Theology Prof and Dean at Western Seminary, husband, father, & blogger, who loves theology, church history, ministry, pop culture, books, and life in general.

Posted on May 12, 2011, in The Enlightenment and tagged . Bookmark the permalink. 8 Comments.

  1. Wow! Marc, that is amazing to have found so many audio recordings by Jonathan Edwards. 😉 While I knew he was a prolific writer – I didn’t realise he had access to that technology back then 🙂

    On a serious note – thanks for linking them up. I have only read one small book about him and was impressed with his life and ministry – though I do have theological doubts about his sermon – “sinners falling into the hands of an angry God.”

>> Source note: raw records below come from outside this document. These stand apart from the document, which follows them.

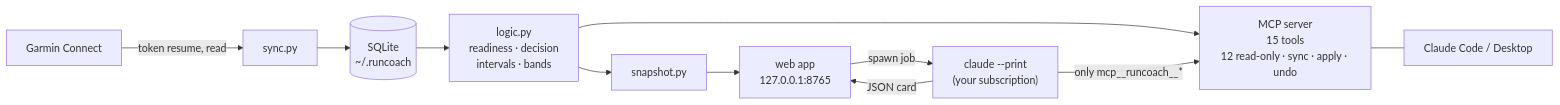
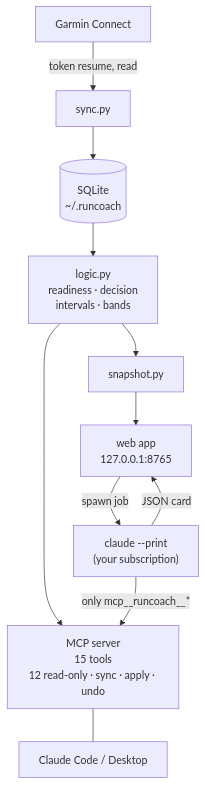
One commit to edxleon/runcoach-ai changed the diagram in README.md. Above: the diagram before and after it, drawn with Mermaid.

Commit message:
README: the architecture diagram runs top-down - left to right it was squeezed to an unreadable strip
Claude-Session: https://claude.ai/code/session_016Eyb8qpnHESiQVBYjdgJcf

````diff
--- a/README.md
+++ b/README.md
@@ -145,13 +145,13 @@
 ```mermaid
-flowchart LR
+flowchart TD
     G[Garmin Connect] -- "token resume, read" --> S[sync.py]
     S --> DB[(SQLite<br/>~/.runcoach)]
     DB --> L[logic.py<br/>readiness · decision<br/>intervals · bands]
     L --> SNAP[snapshot.py]
     SNAP --> WEB[web app<br/>127.0.0.1:8765]
     L --> MCP[MCP server<br/>15 tools<br/>12 read-only · sync · apply · undo]
     WEB -- "spawn job" --> A["claude --print<br/>(your subscription)"]
     A -- "only mcp__runcoach__*" --> MCP
     A -- "JSON card" --> WEB
     MCP --- CC[Claude Code / Desktop]
 ```
````
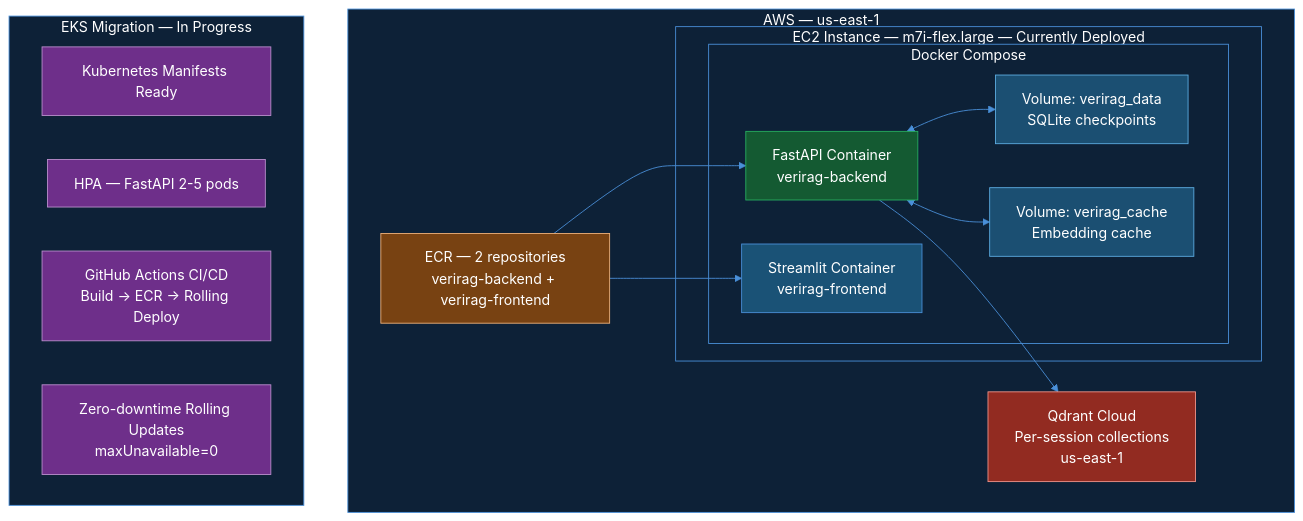
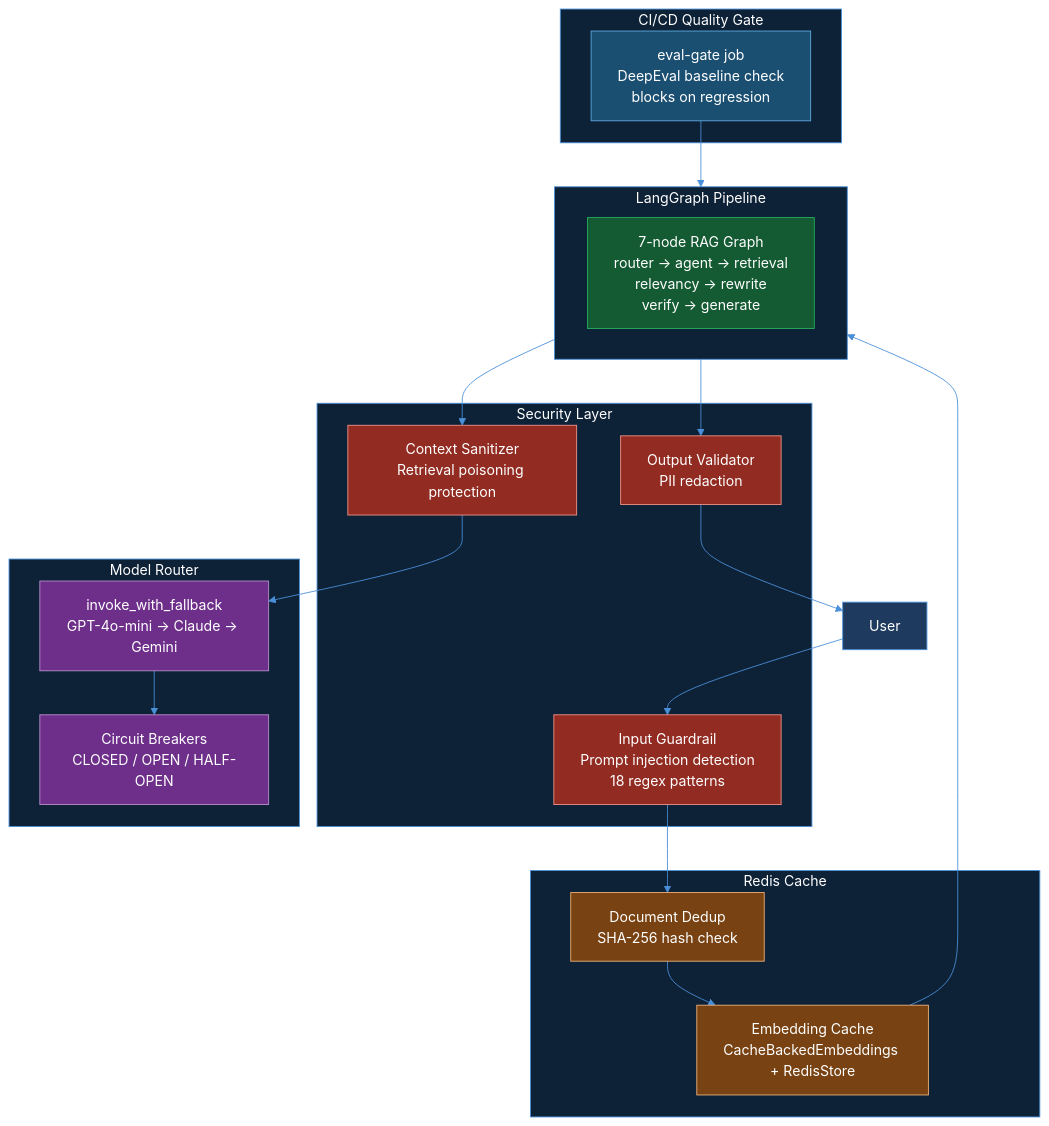
One commit to akashagalave/VeriRAG-Pro changed the diagram in README.md. Above: the diagram before and after it, drawn with Mermaid. The commit also changed other lines of this file and 2 other files, not shown here.

Commit message:
feat: VeriRAG-Pro production platform

````diff
--- a/README.md
+++ b/README.md
@@ -239,39 +167,50 @@
 ```mermaid
-%%{init: {'theme': 'base', 'themeVariables': {'primaryColor': '#1e3a5f', 'primaryTextColor': '#ffffff', 'primaryBorderColor': '#4a90d9', 'lineColor': '#4a90d9', 'clusterBkg': '#0d2137', 'clusterBorder': '#4a90d9', 'titleColor': '#ffffff', 'nodeTextColor': '#ffffff'}}}%%
-flowchart TB
-    subgraph AWS[AWS — us-east-1]
-        subgraph EC2[EC2 Instance — m7i-flex.large — Currently Deployed]
-            subgraph DC[Docker Compose]
-                FA2[FastAPI Container\nverirag-backend]
-                ST2[Streamlit Container\nverirag-frontend]
-                VOL1[Volume: verirag_data\nSQLite checkpoints]
-                VOL2[Volume: verirag_cache\nEmbedding cache]
-            end
-        end
-        ECR3[ECR — 2 repositories\nverirag-backend + verirag-frontend]
-        QDRANT4[Qdrant Cloud\nPer-session collections\nus-east-1]
+%%{init: {'theme': 'base', 'themeVariables': {'primaryColor': '#1e3a5f', 'primaryTextColor': '#ffffff', 'primaryBorderColor': '#4a90d9', 'lineColor': '#4a90d9', 'secondaryColor': '#0d2137', 'clusterBkg': '#0d2137', 'clusterBorder': '#4a90d9', 'titleColor': '#ffffff', 'nodeTextColor': '#ffffff'}}}%%
+flowchart TD
+    USER[User]
+
+    subgraph Security[Security Layer]
+        IG[Input Guardrail\nPrompt injection detection\n18 regex patterns]
+        CS[Context Sanitizer\nRetrieval poisoning protection]
+        OV[Output Validator\nPII redaction]
     end
 
-    subgraph EKS_SOON[EKS Migration — In Progress]
-        K8S[Kubernetes Manifests Ready]
-        HPA2[HPA — FastAPI 2-5 pods]
-        CICD[GitHub Actions CI/CD\nBuild → ECR → Rolling Deploy]
-        ROLL[Zero-downtime Rolling Updates\nmaxUnavailable=0]
+    subgraph Router[Model Router]
+        MR[invoke_with_fallback\nGPT-4o-mini → Claude → Gemini]
+        CB[Circuit Breakers\nCLOSED / OPEN / HALF-OPEN]
     end
 
-    ECR3 --> FA2 & ST2
-    FA2 --> QDRANT4
-    FA2 <--> VOL1
-    FA2 <--> VOL2
+    subgraph Cache[Redis Cache]
+        DD[Document Dedup\nSHA-256 hash check]
+        EC[Embedding Cache\nCacheBackedEmbeddings + RedisStore]
+    end
 
-    style FA2 fill:#145a32,stroke:#27ae60,color:#fff
-    style ST2 fill:#1a5276,stroke:#4a90d9,color:#fff
-    style VOL1 fill:#1b4f72,stroke:#5dade2,color:#fff
-    style VOL2 fill:#1b4f72,stroke:#5dade2,color:#fff
-    style ECR3 fill:#784212,stroke:#f0b27a,color:#fff
-    style QDRANT4 fill:#922b21,stroke:#f1948a,color:#fff
-    style K8S fill:#6e2f8a,stroke:#bb8fce,color:#fff
-    style HPA2 fill:#6e2f8a,stroke:#bb8fce,color:#fff
-    style CICD fill:#6e2f8a,stroke:#bb8fce,color:#fff
-    style ROLL fill:#6e2f8a,stroke:#bb8fce,color:#fff
+    subgraph Pipeline[LangGraph Pipeline]
+        GRAPH[7-node RAG Graph\nrouter → agent → retrieval\nrelevancy → rewrite\nverify → generate]
+    end
+
+    subgraph Eval[CI/CD Quality Gate]
+        EG[eval-gate job\nDeepEval baseline check\nblocks on regression]
+    end
+
+    USER --> IG
+    IG --> DD
+    DD --> EC
+    EC --> Pipeline
+    Pipeline --> CS
+    CS --> MR
+    MR --> CB
+    Pipeline --> OV
+    OV --> USER
+    EG --> Pipeline
+
+    style IG fill:#922b21,stroke:#f1948a,color:#fff
+    style CS fill:#922b21,stroke:#f1948a,color:#fff
+    style OV fill:#922b21,stroke:#f1948a,color:#fff
+    style MR fill:#6e2f8a,stroke:#bb8fce,color:#fff
+    style CB fill:#6e2f8a,stroke:#bb8fce,color:#fff
+    style DD fill:#784212,stroke:#f0b27a,color:#fff
+    style EC fill:#784212,stroke:#f0b27a,color:#fff
+    style GRAPH fill:#145a32,stroke:#27ae60,color:#fff
+    style EG fill:#1b4f72,stroke:#5dade2,color:#fff
 ```
````
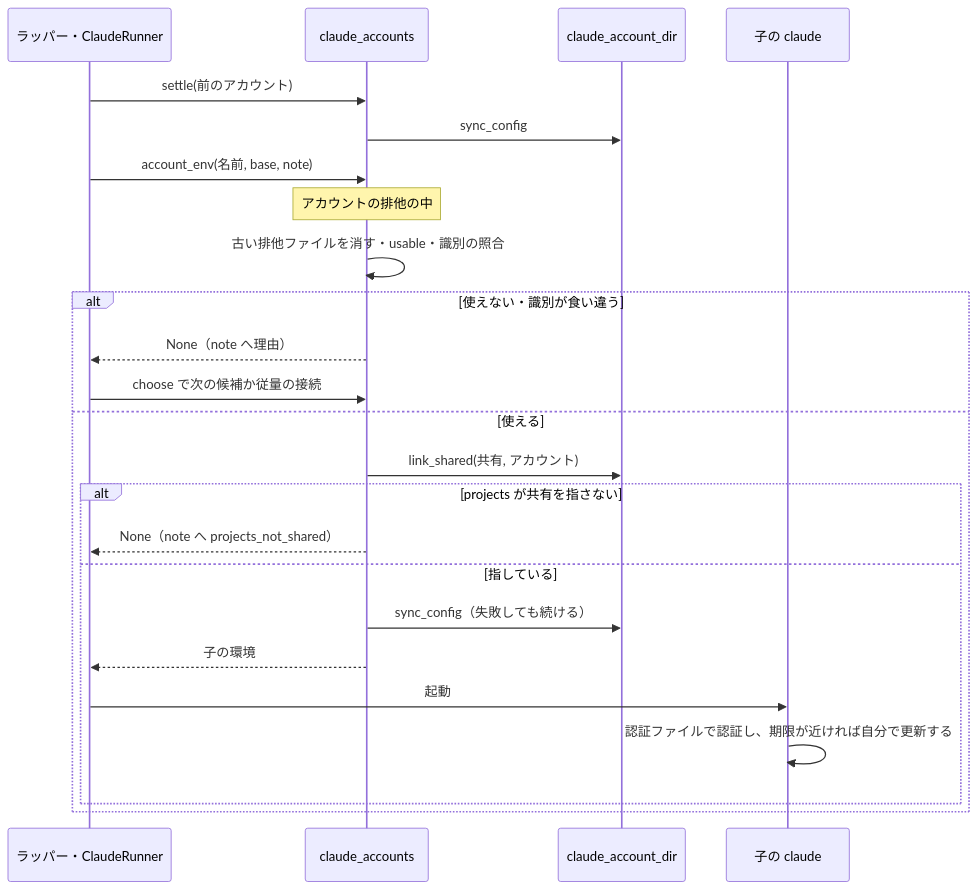
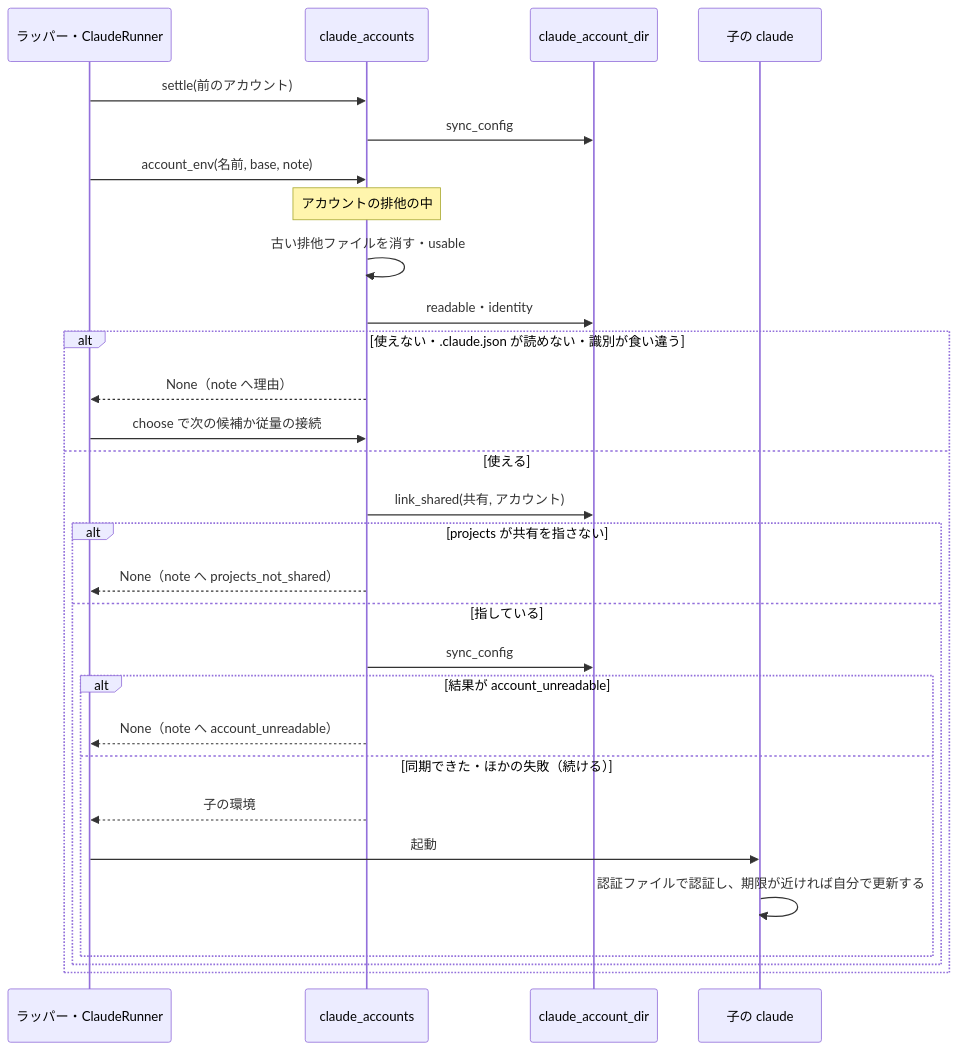
One commit to devbasex/ai-plugins changed the third of 6 diagrams in issues/issue-1576-design-details.md. Above: the diagram before and after it, drawn with Mermaid. The commit also changed other lines of this file and 4 other files, not shown here.

First line of the commit message:
Docs: #1576 の設計に実測 I と 2 つの決定を足す（同期の控えに userID を控える・読めない .claude.json のアカウントでは起動しない）

````diff
--- a/issues/issue-1576-design-details.md
+++ b/issues/issue-1576-design-details.md
@@ -224,26 +229,31 @@
 ```mermaid
 sequenceDiagram
   participant R as ラッパー・ClaudeRunner
   participant A as claude_accounts
   participant D as claude_account_dir
   participant C as 子の claude
   R->>A: settle(前のアカウント)
   A->>D: sync_config
   R->>A: account_env(名前, base, note)
   Note over A: アカウントの排他の中
-  A->>A: 古い排他ファイルを消す・usable・識別の照合
-  alt 使えない・識別が食い違う
+  A->>A: 古い排他ファイルを消す・usable
+  A->>D: readable・identity
+  alt 使えない・.claude.json が読めない・識別が食い違う
     A-->>R: None（note へ理由）
     R->>A: choose で次の候補か従量の接続
   else 使える
     A->>D: link_shared(共有, アカウント)
     alt projects が共有を指さない
       A-->>R: None（note へ projects_not_shared）
     else 指している
-      A->>D: sync_config（失敗しても続ける）
-      A-->>R: 子の環境
-      R->>C: 起動
-      C->>C: 認証ファイルで認証し、期限が近ければ自分で更新する
+      A->>D: sync_config
+      alt 結果が account_unreadable
+        A-->>R: None（note へ account_unreadable）
+      else 同期できた・ほかの失敗（続ける）
+        A-->>R: 子の環境
+        R->>C: 起動
+        C->>C: 認証ファイルで認証し、期限が近ければ自分で更新する
+      end
     end
   end
 ```
````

    • Yeah, he really was ahead of his time! Regardless of what you think of the sermon theologically, I suggest just reading it for the power of the language. It’s unfortunate on the one hand that we have high school english students read it because they generally don’t get the theological/historical/culutral background necessary for understanding what he’s doing in the sermon. But, if you just consider the way he uses languge, I can see why it’s so commonly read.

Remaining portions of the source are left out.